Scientists think they are getting closer to finding the Higgs boson particle, as they speed particles around the Large Hadron Collider at near light-speed. Here, the lines represent possible paths of particles produced by collisions in the detector, as part of the ALICE experiment.

A few anomalous blips of data are giving scientists hope that the elusive Higgs boson, or "God" particle, might soon be found, though it's too early to say whether a discovery is imminent.

Researchers presented their findings at the International Europhysics Conference on High-Energy Physics in Grenoble, France. According to The Guardian newspaper, two independent teams at the European Organization for Nuclear Research's (CERN) Large Hadron Collider (LHC) reported strange data spikes that could hint at the existence of the Higgs boson particle. The LHC, a 17-mile (27-kilometer) long underground circular tunnel near Geneva, was built in large part to hunt out the Higgs boson particle. According to the Standard Model, the theory of physics that explains the dynamics of subatomic particles, the Higgs boson is the particle thought to give mass to all particles. By smashing particles into each other at close to the speed of light in the LHC, scientists can break those particles down into more mysterious particles that are impossible to observe any other way.

One of these particles, the Higgs boson, would be a big "get" for physics, because particles with mass are an integral component of the physical world.
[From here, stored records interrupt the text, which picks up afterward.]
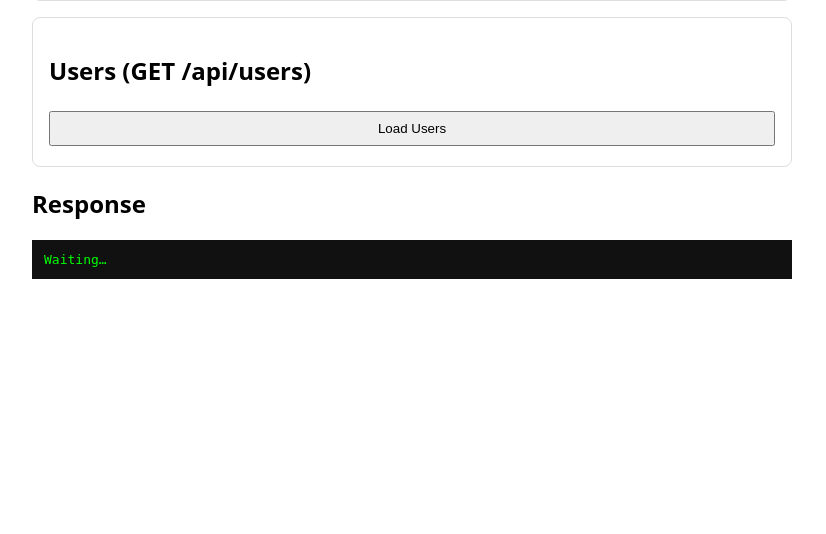
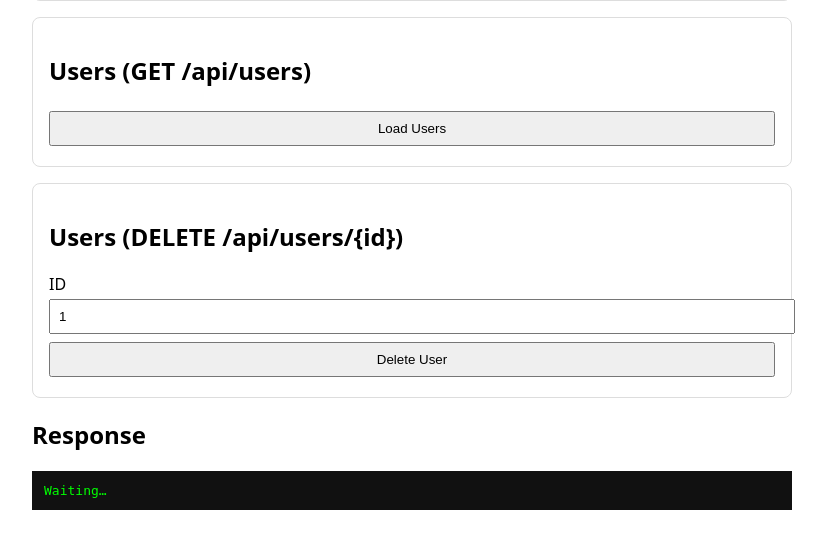
Before and after one commit to erictran739/StudentNest, a Spring Boot app: page /auth-test.html in a window 1280 px wide. Shown: the part 728-1262 px from the top of the page, without its empty margins (228-1054 px from the left). Before the commit the page ends 1007 px from the top, so only its background shows below. Run offline with Spring Boot 4, Linux system fonts and the light colour scheme; some of the project's set-up classes (security, data sources, template engines, error pages and the like) are left out, and stand-ins take their place.

Commit message:
Delete user API request

```diff
--- a/backend/src/main/resources/static/auth-test.html
+++ b/backend/src/main/resources/static/auth-test.html
@@ -4,11 +4,37 @@
     <meta charset="utf-8"/>
     <title>Auth/User API Test</title>
     <style>
-    body { font-family: system-ui, Arial; max-width: 760px; margin: 24px auto; }
-    input, button { padding: 8px; margin: 4px 0; width: 100%; }
-    .row { display: grid; grid-template-columns: 1fr 1fr; gap: 12px; }
-    pre { background:#111; color:#0f0; padding:12px; overflow:auto; }
-    section { border:1px solid #ddd; padding:16px; border-radius:8px; margin:16px 0; }
+        body {
+            font-family: system-ui, Arial;
+            max-width: 760px;
+            margin: 24px auto;
+        }
+
+        input, button {
+            padding: 8px;
+            margin: 4px 0;
+            width: 100%;
+        }
+
+        .row {
+            display: grid;
+            grid-template-columns: 1fr 1fr;
+            gap: 12px;
+        }
+
+        pre {
+            background: #111;
+            color: #0f0;
+            padding: 12px;
+            overflow: auto;
+        }
+
+        section {
+            border: 1px solid #ddd;
+            padding: 16px;
+            border-radius: 8px;
+            margin: 16px 0;
+        }
     </style>
 </head>
 <body>
@@ -37,6 +63,26 @@
     <button onclick="listUsers()">Load Users</button>
 </section>
 
+<section>
+    <h2>Users (DELETE /api/users/{id})</h2>
+    <label for="delete_id">ID</label><input id="delete_id" value="1" placeholder="ID of user">
+
+    <button onclick="deleteUser()">Delete User</button>
+</section>
+
+<!--<section>-->
+<!--    <h2>Users (PUT /api/users)</h2>-->
+<!--    <label for="update_id">ID</label><input id="update_id" value="john@email.com">-->
+
+<!--    <label for="update_first_name">First Name</label><input id="update_first_name" value="john@email.com">-->
+<!--    <label for="update_last_name">Last Name</label><input id="update_last_name" value="john@email.com">-->
+
+<!--    <label for="update_email">Email</label><input id="update_email" value="john@email.com">-->
+<!--    <label for="update_password">Password</label><input id="update_password" value="john@email.com">-->
+<!--    <label for="update_status">Status</label><input id="update_status" value="john@email.com">-->
+<!--    <button onclick="updateUser()">Update User</button>-->
+<!--</section>-->
+
 <h2>Response</h2>
 <pre id="out">Waiting…</pre>
 
@@ -50,43 +96,67 @@ function show(res) {
     async function register() {
         const body = {
             firstName: document.getElementById('fn').value,
-    lastName:  document.getElementById('ln').value,
-    email:     document.getElementById('em').value,
-    password:  document.getElementById('pw').value
+            lastName: document.getElementById('ln').value,
+            email: document.getElementById('em').value,
+            password: document.getElementById('pw').value
         };
         try {
             const r = await fetch('/auth/register', {
                 method: 'POST',
-      headers: { 'Content-Type':'application/json' },
+                headers: {'Content-Type': 'application/json'},
                 body: JSON.stringify(body)
             });
-    const data = await r.json().catch(()=> ({}));
-    show({status:r.status, data});
-  } catch (e) { show(String(e)); }
+            const data = await r.json().catch(() => ({}));
+            show({status: r.status, data});
+        } catch (e) {
+            show(String(e));
+        }
     }
 
     async function login() {
         const body = {
-    email:    document.getElementById('lem').value,
+            email: document.getElementById('lem').value,
             password: document.getElementById('lpw').value
         }
         try {
             const r = await fetch('/auth/login', {
                 method: 'POST',
-      headers: { 'Content-Type':'application/json' },
+                headers: {'Content-Type': 'application/json'},
                 body: JSON.stringify(body)
             });
-    const data = await r.json().catch(()=> ({}));
-    show({status:r.status, data});
-  } catch (e) { show(String(e)); }
+            const data = await r.json().catch(() => ({}));
+            show({status: r.status, data});
+        } catch (e) {
+            show(String(e));
+        }
     }
 
     async function listUsers() {
         try {
             const r = await fetch('/api/users');
             const data = await r.json();
-    show({status:r.status, data});
-  } catch (e) { show(String(e)); }
+            show({status: r.status, data});
+        } catch (e) {
+            show(String(e));
+        }
+    }
+
+    async function deleteUser() {
+        const id = document.getElementById('delete_id').value;
+
+        const url = '/api/users/' + id;
+        const body = {method: 'DELETE'};
+
+        try {
+            const r = await fetch(url, body);
+            show({status: r.status});
+        } catch (e) {
+            show(String(e));
+        }
+    }
+
+    async function updateUser() {
+        const body = {}
     }
 </script>
 </body>
```
Also changed, not shown: backend/src/main/java/edu/csulb/cecs491b/studentnest/config/SecurityConfig.java (+4 -4 lines), backend/src/main/java/edu/csulb/cecs491b/studentnest/service/UserService.java (+24 -2 lines). Lines whose indentation alone changed are shown as unchanged.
The particle's ability to explain so much about the universe earned it the moniker the "God particle."